Former British tennis star and expert commentator Sue Barker says that after the current break, she thinks World no. 1 Novak Djokovic may end up with the most Grand Slam singles titles. Speaking to the Daily Mail, Barker says she never thought any player would break Roger Federer’s record but now the Serb looked quite poised to break the all-time record.
“The men’s game is so beautifully poised with Novak Djokovic, Roger Federer and Rafael Nadal vying to win the most Grand Slams. Maybe Djokovic now will end up with the most.
I never thought anyone would catch Roger — it’s amazing to think that when he won (Wimbledon) in 2012 that was his 17th, and Novak only had five.” Barker, a former World No 3 and French Open champion in 1976, says she would love to see Serena Williams win her 24th Grand Slam singles title on the women’s side. “It would have been fascinating to see how that developed.

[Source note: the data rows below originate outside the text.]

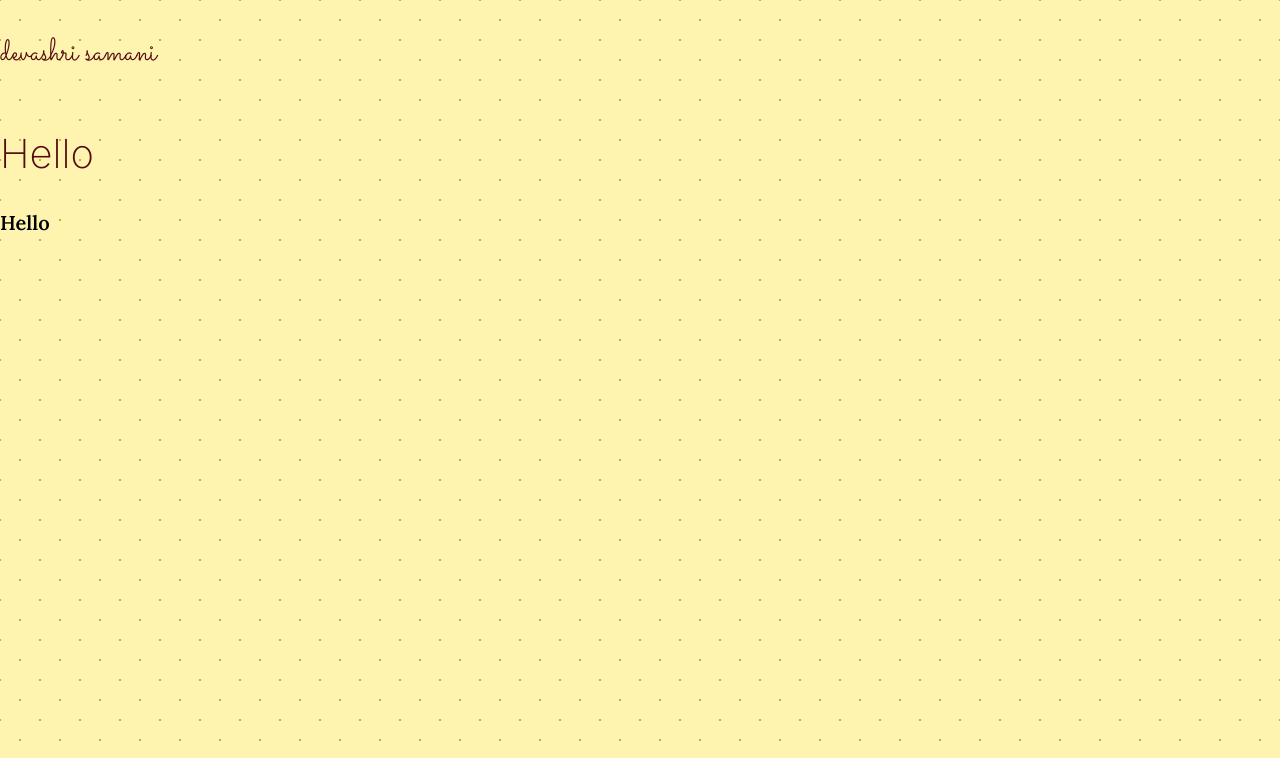
Repository: devashrisamani/devashrisamani.github.io
Page: index.html
An editor plug-in stored every save of this project. The page is shown before and after the next save, followed by the edit.
The browser window is 1280 px wide. The pictures show the whole page.

Above is the page before, as saved 2025-09-23 13:12:44.

### index.html
<!DOCTYPE html>
<html lang="en">
  <head>
    <meta charset="UTF-8" />
    <meta http-equiv="X-UA-Compatible" content="IE=edge" />
    <meta name="viewport" content="width=device-width, initial-scale=1.0" />
    <title>dev's portfolio</title>
    <link rel="preconnect" href="https://fonts.googleapis.com" />
    <link rel="preconnect" href="https://fonts.gstatic.com" crossorigin />
    <link
      href="https://fonts.googleapis.com/css2?family=Inter:ital,opsz,wght@0,14..32,100..900;1,14..32,100..900&family=Lora:ital,wght@0,400..700;1,400..700&family=Sacramento&display=swap"
      rel="stylesheet"
    />
    <link rel="stylesheet" href="/css/css_reset.css" />
    <link rel="stylesheet" href="/css/style.css" />
    <link rel="stylesheet" href="/css/base.css" />
    <link rel="stylesheet" href="/css/layout.css" />
    <link rel="stylesheet" href="/css/components.css" />
  </head>
  <body>
    <h2>devashri samani</h2>
    <h1>Hello</h1>
    <h4>Hello</h4>
  </body>
</html>

### css/css_reset.css
/* http://meyerweb.com/eric/tools/css/reset/
   v2.0 | 20110126
   License: none (public domain)
*/

html,
body,
div,
span,
applet,
object,
iframe,
h1,
h2,
h3,
h4,
h5,
h6,
p,
blockquote,
pre,
a,
abbr,
acronym,
address,
big,
cite,
code,
del,
dfn,
em,
img,
ins,
kbd,
q,
s,
samp,
small,
strike,
strong,
sub,
sup,
tt,
var,
b,
u,
i,
center,
dl,
dt,
dd,
ol,
ul,
li,
fieldset,
form,
label,
legend,
table,
caption,
tbody,
tfoot,
thead,
tr,
th,
td,
article,
aside,
canvas,
details,
embed,
figure,
figcaption,
footer,
header,
hgroup,
menu,
nav,
output,
ruby,
section,
summary,
time,
mark,
audio,
video {
  margin: 0;
  padding: 0;
  border: 0;
  font-size: 100%;
  font: inherit;
  vertical-align: baseline;
}
/* HTML5 display-role reset for older browsers */
article,
aside,
details,
figcaption,
figure,
footer,
header,
hgroup,
menu,
nav,
section {
  display: block;
}
body {
  line-height: 1;
}
ol,
ul {
  list-style: none;
}
blockquote,
q {
  quotes: none;
}
blockquote:before,
blockquote:after,
q:before,
q:after {
  content: "";
  content: none;
}
table {
  border-collapse: collapse;
  border-spacing: 0;
}

### css/style.css
/* CSS for Index Page */

:root {
  --font-sacramento: "Sacramento", cursive;
}

h2 {
  font-family: var(--font-sacramento);
}
body {
  margin: 0;
  padding: 0;
  min-height: 100vh;

  /* Background generated using - https://www.magicpattern.design/tools/css-backgrounds*/
  background-color: #fff3b0;
  background-image: radial-gradient(#e09f3e 1px, transparent 1px),
    radial-gradient(#e09f3e 1px, #fff3b0 1px);
  background-size: 40px 40px;
  background-position: 0 0, 20px 20px;
}

### css/base.css
/* Font Variables */
:root {
  --font-sacramento: "Sacramento", cursive;
  --font-lora: "Lora", serif;
  --font-inter: "Inter", serif;
}

/* Color Variables */
/* Change this as you go - along with the variable names and heading colors */

:root {
  /* --primary-color: #540b0e;
  --secondary-color: #6c757d; */
  --button-color-primary: #e09f3e; /* for buttons */
  --button-color-secondary: #fff3b0; /* for buttons */
  --heading-color-dark: #540b0e; /* for headings */
  --text-color-dark: #000814; /* for text */
  --text-color-light: #ffffff; /* for containers */
}
/* Background generated using - https://www.magicpattern.design/tools/css-backgrounds*/
body {
  margin: 0;
  padding: 0;
  min-height: 100vh;

  background-color: #fff3b0;
  background-image: radial-gradient(#e09f3e 1px, transparent 1px),
    radial-gradient(#e09f3e 1px, #fff3b0 1px);
  background-size: 40px 40px;
  background-position: 0 0, 20px 20px;
}

body {
  font-family: var(--font-lora);
  font-size: 100%;
}

h1 {
  font-family: var(--font-inter);
  font-size: 2.5rem;
  font-weight: 200;
  margin-top: 5%;
  margin-bottom: 3%;
  color: var(--heading-color-dark);
}

h2 {
  font-family: var(--font-sacramento);
  color: darkred;
  font-size: 2rem;
  font-weight: 400;
  margin-top: 3%;
  margin-bottom: 2%;
  color: var(--heading-color-dark);
}

h3 {
  font-size: 1.5rem;
  margin-top: 2%;
  margin-bottom: 2%;
  color: var(--text-color-dark);
}

h4 {
  font-size: 1.25rem;
  font-weight: 600;
  margin-top: 1%;
  margin-bottom: 1%;
}

p {
  font-size: 1.1rem;
  margin-top: 1%;
  margin-bottom: 1%;
  line-height: 1.2;
}

Loaded but not shown: css/components.css (no copy from this time; the picture is the same without it); css/layout.css (no copy from this time; the picture is the same without it)

After the next save:
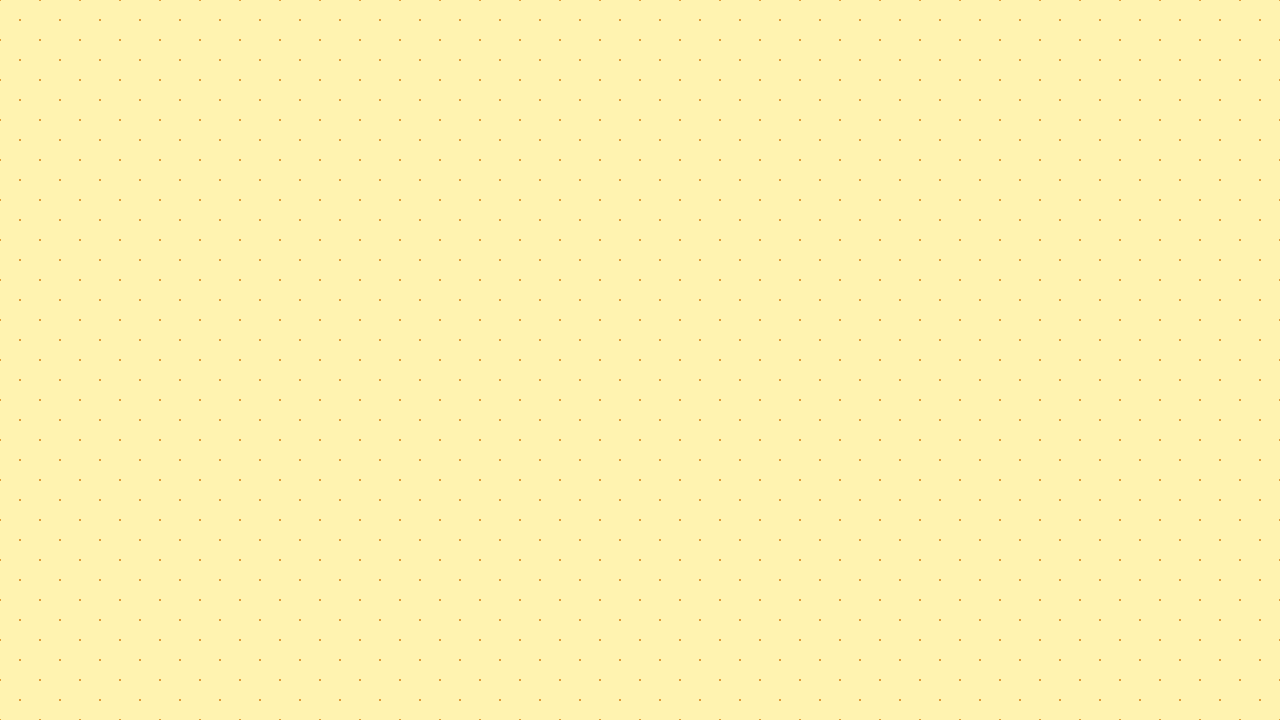
Saved 109 s later.
--- a/index.html
+++ b/index.html
@@ -18,8 +18,6 @@
     <link rel="stylesheet" href="/css/components.css" />
   </head>
   <body>
-    <h2>devashri samani</h2>
-    <h1>Hello</h1>
-    <h4>Hello</h4>
+    <main class="page container"></main>
   </body>
 </html>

In the women’s game, I do genuinely feel for the first time in years we are seeing a young group who are really going to dominate.
You get the feeling with Coco Gauff and Bianca Andreescu that they are going to become household names, and that is what we need, not just players winning a big tournament and then fading. I would love to see Serena Williams win her 24th (Grand Slam title) because I think she deserves it, but time is ticking on and Wimbledon this summer was a big chance for her, as well as being Roger’s big chance.’ Barker adds that she has been inspired by tennis legend Billie Jean King – one of the pioneering founders of the WTA Tour – without whom she would not have been able to accomplish as much as she did.
“I remember Billie Jean telling me as she was approaching retirement, “You are the next generation and you have to take over and make sure you promote us. If anyone asks for an interview, you just do it. We have to sell it or we won’t have a tour.
I used to play 38 weeks a season as a top-10 player and make about £100,000 per year, so it was very different then. Perhaps other than athletics, tennis has produced more female superstars than any other sport, and a lot of that is down to Billie Jean.
In broadcasting it was the same. She taught me the mentality to go out and do it, and not be afraid to try. Without her I wouldn’t have been able to do so much of what I have managed. I have done every Wimbledon for the BBC since 1993, starting on the highlights show with Harry Carpenter.
Des Lynam was there and I was in awe of working with two legends. It changed my life.’